By narrowing distances between our field team’s daily life and that of the population we’re trying to learn about and understand, we get a much clearer idea of the challenges, obstacles, and daily tasks that population has to deal with, the hidden joys of the places they live, and how these things influence the financial services we design. What makes a “good” mobile studio varies by engagement, but we generally aim for somewhere that lets us quickly get out into the context, while also giving us and our client a sanctuary/workspace and a place to hold ideas.


4. We Prototype On the Move

This goes along with the other elements of how we run a good field study, but with limited time in the research setting, internationally based teams can’t always head back to a home studio to iterate on prototypes. To make sure our prototypes are evolving in a meaningful way, and to demonstrate best design practices for members of the client’s team who are working alongside us, we review our prototypes as often as we receive feedback from the users about them.

In these cases, having a good fixer (point #1) who can connect us with the resources for prototyping in-field (from X-Acto knives, to foamcore, to a talented local illustrator to help animate storyboards) makes on-the-go prototyping much easier. Also, a space like a mobile studio that can accommodate the activities that come with on-the-go prototyping makes life much easier as well (point #3).


5. We Partner with Our Clients

As the design researcher and strategist Steve Portigal once said, "A standard predictor for success [in user research] is how much the client can join the fieldwork." Making sure that clients participate in research is absolutely necessary to the success of not only the engagement we’ve been hired for, but for the entire client organization.

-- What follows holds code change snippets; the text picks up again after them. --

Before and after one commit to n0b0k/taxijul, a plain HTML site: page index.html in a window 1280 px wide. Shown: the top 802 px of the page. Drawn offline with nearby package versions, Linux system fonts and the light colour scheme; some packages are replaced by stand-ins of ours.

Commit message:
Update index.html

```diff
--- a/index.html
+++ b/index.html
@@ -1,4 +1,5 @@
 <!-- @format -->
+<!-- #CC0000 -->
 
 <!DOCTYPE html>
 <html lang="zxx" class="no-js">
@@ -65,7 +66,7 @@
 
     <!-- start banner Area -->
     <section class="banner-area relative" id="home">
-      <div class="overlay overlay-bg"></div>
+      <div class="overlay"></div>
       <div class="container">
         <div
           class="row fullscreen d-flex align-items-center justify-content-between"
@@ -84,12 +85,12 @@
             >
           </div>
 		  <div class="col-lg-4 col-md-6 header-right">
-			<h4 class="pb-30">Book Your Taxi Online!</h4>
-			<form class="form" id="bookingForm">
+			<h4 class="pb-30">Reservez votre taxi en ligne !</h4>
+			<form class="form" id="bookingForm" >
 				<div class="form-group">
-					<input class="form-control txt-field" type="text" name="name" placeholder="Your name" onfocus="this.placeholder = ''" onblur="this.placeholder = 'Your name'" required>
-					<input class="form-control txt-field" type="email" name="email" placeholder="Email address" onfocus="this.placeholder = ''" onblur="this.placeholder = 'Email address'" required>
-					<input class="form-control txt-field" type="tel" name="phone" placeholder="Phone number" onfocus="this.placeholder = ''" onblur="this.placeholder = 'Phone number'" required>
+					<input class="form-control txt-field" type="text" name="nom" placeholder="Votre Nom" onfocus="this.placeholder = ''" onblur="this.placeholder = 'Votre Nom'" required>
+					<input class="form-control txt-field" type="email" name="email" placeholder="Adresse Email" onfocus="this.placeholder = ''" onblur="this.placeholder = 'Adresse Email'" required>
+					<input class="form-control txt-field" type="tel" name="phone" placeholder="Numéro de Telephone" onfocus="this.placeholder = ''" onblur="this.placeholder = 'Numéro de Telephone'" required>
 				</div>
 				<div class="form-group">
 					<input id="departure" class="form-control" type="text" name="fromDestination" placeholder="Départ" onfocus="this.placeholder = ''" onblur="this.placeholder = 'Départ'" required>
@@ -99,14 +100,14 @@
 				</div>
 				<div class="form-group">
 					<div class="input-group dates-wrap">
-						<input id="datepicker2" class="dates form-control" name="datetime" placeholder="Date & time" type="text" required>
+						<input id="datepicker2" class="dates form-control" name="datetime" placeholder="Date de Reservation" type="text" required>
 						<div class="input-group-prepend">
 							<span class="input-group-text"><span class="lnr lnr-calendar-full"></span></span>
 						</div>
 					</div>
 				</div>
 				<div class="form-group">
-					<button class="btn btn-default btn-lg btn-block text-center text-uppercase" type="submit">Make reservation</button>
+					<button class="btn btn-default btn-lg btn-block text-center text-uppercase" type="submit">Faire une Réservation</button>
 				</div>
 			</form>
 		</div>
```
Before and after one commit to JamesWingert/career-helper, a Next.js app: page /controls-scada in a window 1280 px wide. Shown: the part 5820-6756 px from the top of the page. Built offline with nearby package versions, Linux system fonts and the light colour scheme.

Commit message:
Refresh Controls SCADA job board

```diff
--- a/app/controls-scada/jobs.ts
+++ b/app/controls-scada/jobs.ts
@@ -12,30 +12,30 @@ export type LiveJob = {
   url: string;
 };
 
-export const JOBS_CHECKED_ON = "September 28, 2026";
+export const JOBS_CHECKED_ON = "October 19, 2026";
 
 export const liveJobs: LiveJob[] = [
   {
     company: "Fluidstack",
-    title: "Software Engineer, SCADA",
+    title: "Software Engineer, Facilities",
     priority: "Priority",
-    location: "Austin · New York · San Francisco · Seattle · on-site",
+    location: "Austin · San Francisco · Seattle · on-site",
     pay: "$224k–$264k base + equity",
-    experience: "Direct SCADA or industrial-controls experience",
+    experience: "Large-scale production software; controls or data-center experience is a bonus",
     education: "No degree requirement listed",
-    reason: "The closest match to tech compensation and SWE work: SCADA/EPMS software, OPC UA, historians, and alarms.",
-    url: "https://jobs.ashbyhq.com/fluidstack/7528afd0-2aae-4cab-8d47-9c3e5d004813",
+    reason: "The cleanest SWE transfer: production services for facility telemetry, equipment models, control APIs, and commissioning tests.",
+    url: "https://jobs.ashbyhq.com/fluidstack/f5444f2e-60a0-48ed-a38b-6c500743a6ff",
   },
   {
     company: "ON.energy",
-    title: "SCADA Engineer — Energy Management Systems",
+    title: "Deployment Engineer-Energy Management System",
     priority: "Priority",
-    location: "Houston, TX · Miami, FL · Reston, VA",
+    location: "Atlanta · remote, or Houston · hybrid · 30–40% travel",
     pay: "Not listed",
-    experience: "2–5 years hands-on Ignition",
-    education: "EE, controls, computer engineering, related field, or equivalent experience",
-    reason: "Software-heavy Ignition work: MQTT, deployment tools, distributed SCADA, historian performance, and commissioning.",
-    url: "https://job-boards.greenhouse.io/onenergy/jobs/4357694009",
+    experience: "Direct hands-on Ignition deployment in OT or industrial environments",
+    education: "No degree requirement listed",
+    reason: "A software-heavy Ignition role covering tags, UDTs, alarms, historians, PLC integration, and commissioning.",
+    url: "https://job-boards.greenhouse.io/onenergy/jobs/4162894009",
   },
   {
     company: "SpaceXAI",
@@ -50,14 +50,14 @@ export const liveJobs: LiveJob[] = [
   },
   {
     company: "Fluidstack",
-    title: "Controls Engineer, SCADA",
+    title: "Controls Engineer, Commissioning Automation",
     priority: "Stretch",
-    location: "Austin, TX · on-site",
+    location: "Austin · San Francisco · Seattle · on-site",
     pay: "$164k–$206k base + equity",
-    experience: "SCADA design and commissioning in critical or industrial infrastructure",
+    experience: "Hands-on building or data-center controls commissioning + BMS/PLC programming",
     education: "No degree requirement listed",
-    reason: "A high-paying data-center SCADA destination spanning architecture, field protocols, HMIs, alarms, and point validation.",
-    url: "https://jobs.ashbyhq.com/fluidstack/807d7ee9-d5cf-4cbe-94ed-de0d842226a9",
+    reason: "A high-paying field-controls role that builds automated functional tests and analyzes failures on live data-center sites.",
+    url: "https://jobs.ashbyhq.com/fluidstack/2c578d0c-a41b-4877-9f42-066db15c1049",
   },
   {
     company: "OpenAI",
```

This is especially true if, as with the National Microfinance Bank, the client doesn’t have an in-house design team. While it would have been easy to power through the design process ourselves, we structured the engagement to bring along key members of the client organization throughout the project.

Besides including different bank employees on each interview, we also invited the bank’s leadership to a three-day workshop in Continuum’s Milan studio. Just as our team’s thinking was pushed by following the above points, we designed a workshop experience for our clients that helped them reframe perspectives around their business and customers that may have ossified through years within their particular silo at the bank.

Working with consumers to unearth insights about complex problems like access to loan repayment systems in the Middle East can be daunting, but when we follow these steps, we design our fieldwork with care, insuring we will learn as much as possible alongside our clients.

About the Author

  • Hyman Zach
    Zach Hyman

    Zach has helped plan and run product and services projects around mobile phones, healthcare, agriculture, transportation, and education, and has worked in China, Myanmar/Burma, Vietnam, Jordan, Italy, Thailand, Denmark, England, and the United States.

    Zach’s writing has appeared in Fast Company, The Atlantic, Touchpoint—The Journal of Service Design, and Core77. He has guest lectured for classes at Stanford’s, Carnegie Mellon School of Design, and the Massachusetts College of Art and Design, and has presented at MidwestUX and the Ethnographic Praxis in Industry Conference.

    Before enrolling at Carnegie Mellon School of Design, he received a Fulbright grant to conduct ethnographic research into innovation across China. Zach speaks Burmese and Mandarin Chinese.